#### What the task requires:
Among the entries below, how many lines contain "lambda"? Answer with the number only.

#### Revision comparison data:
*** Block opens ***

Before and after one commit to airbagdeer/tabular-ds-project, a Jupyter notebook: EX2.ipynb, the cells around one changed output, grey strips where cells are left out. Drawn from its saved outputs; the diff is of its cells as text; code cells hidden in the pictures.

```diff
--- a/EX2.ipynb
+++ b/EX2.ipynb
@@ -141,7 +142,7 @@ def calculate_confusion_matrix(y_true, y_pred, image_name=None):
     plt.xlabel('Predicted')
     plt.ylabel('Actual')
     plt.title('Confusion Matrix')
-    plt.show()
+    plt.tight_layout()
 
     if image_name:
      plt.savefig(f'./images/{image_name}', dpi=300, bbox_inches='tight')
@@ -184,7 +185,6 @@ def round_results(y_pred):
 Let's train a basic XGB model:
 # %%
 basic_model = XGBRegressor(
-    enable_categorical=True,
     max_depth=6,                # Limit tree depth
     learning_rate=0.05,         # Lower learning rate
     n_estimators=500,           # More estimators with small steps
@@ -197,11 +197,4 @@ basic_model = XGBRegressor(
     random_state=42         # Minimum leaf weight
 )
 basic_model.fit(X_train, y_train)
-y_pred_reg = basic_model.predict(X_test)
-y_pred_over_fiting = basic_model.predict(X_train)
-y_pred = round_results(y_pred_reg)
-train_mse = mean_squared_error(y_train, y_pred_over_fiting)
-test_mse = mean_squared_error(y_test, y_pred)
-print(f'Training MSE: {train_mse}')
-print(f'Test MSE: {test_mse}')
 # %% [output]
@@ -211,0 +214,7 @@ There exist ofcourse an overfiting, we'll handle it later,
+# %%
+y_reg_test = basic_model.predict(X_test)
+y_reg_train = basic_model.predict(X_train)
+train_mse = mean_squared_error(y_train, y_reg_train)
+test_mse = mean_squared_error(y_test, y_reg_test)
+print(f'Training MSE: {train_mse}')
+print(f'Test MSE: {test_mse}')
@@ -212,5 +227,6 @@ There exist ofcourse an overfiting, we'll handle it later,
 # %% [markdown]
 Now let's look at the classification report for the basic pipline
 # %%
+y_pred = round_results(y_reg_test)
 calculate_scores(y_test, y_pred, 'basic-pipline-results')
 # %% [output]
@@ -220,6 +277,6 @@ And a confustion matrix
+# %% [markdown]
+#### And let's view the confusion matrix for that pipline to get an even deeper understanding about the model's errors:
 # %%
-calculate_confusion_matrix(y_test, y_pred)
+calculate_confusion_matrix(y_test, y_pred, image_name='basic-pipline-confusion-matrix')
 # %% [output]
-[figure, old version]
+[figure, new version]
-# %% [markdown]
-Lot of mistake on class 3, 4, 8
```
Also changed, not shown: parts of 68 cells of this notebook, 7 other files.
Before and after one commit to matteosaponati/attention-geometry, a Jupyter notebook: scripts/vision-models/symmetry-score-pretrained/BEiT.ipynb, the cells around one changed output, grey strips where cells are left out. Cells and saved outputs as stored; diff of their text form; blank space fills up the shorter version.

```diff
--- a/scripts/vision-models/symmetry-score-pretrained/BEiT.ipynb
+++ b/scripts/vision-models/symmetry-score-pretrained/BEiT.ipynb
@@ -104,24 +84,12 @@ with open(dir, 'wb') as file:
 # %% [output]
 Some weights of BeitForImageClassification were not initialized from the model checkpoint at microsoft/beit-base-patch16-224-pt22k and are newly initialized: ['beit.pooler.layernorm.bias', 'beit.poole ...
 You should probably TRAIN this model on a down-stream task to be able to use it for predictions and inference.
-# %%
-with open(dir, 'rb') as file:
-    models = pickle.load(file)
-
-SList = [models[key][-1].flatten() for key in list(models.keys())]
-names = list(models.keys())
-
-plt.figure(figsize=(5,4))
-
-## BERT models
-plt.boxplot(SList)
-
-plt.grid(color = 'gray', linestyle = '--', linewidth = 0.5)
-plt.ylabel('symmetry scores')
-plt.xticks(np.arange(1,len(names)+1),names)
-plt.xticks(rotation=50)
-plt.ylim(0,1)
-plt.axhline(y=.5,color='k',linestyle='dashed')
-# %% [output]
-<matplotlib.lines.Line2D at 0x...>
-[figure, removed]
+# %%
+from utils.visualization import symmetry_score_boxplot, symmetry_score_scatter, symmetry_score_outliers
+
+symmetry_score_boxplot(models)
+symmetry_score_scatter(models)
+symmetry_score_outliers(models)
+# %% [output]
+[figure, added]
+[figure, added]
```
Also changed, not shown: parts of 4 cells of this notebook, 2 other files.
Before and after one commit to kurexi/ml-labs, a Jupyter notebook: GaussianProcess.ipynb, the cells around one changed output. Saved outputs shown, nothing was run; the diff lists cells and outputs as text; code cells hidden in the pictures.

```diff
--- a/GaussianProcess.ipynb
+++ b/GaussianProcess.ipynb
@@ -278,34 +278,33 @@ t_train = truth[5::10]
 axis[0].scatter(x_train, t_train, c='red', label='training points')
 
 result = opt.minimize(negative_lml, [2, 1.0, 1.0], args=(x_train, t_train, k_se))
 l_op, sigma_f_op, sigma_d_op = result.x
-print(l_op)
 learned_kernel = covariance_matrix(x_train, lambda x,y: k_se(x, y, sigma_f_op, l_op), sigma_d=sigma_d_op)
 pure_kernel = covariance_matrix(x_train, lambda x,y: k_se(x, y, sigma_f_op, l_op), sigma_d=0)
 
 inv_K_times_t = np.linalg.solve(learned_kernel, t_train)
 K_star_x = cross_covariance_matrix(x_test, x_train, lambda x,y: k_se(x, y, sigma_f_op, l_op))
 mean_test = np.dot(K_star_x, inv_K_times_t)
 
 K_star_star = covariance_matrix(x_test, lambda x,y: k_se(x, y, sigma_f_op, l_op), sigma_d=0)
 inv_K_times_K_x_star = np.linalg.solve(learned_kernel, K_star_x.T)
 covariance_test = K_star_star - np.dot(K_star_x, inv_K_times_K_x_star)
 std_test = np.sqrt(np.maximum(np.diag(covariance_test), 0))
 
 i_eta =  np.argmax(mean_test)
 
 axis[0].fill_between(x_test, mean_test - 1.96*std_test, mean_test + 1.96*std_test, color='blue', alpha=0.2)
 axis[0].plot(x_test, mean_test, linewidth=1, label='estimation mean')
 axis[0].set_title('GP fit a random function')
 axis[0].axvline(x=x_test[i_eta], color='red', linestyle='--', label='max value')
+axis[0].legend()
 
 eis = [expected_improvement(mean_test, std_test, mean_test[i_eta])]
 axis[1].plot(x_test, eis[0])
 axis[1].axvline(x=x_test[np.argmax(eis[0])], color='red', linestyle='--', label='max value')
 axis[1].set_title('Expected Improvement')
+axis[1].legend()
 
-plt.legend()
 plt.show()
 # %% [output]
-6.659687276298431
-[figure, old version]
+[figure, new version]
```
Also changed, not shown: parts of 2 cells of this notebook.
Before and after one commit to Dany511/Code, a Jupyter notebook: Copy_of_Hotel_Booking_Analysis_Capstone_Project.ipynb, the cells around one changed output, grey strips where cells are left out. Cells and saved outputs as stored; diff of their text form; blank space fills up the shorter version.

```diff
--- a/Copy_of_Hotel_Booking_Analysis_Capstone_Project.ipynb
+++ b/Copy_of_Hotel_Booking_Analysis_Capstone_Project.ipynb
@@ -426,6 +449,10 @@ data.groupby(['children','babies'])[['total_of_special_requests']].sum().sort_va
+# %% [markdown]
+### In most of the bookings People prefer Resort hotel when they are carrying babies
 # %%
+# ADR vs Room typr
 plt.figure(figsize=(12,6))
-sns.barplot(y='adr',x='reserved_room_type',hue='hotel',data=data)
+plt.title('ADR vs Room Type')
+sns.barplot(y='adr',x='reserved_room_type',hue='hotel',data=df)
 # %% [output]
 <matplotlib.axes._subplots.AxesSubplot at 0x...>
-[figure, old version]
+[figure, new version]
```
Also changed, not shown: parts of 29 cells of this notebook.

*** Block closes ***

#### Answer section:
4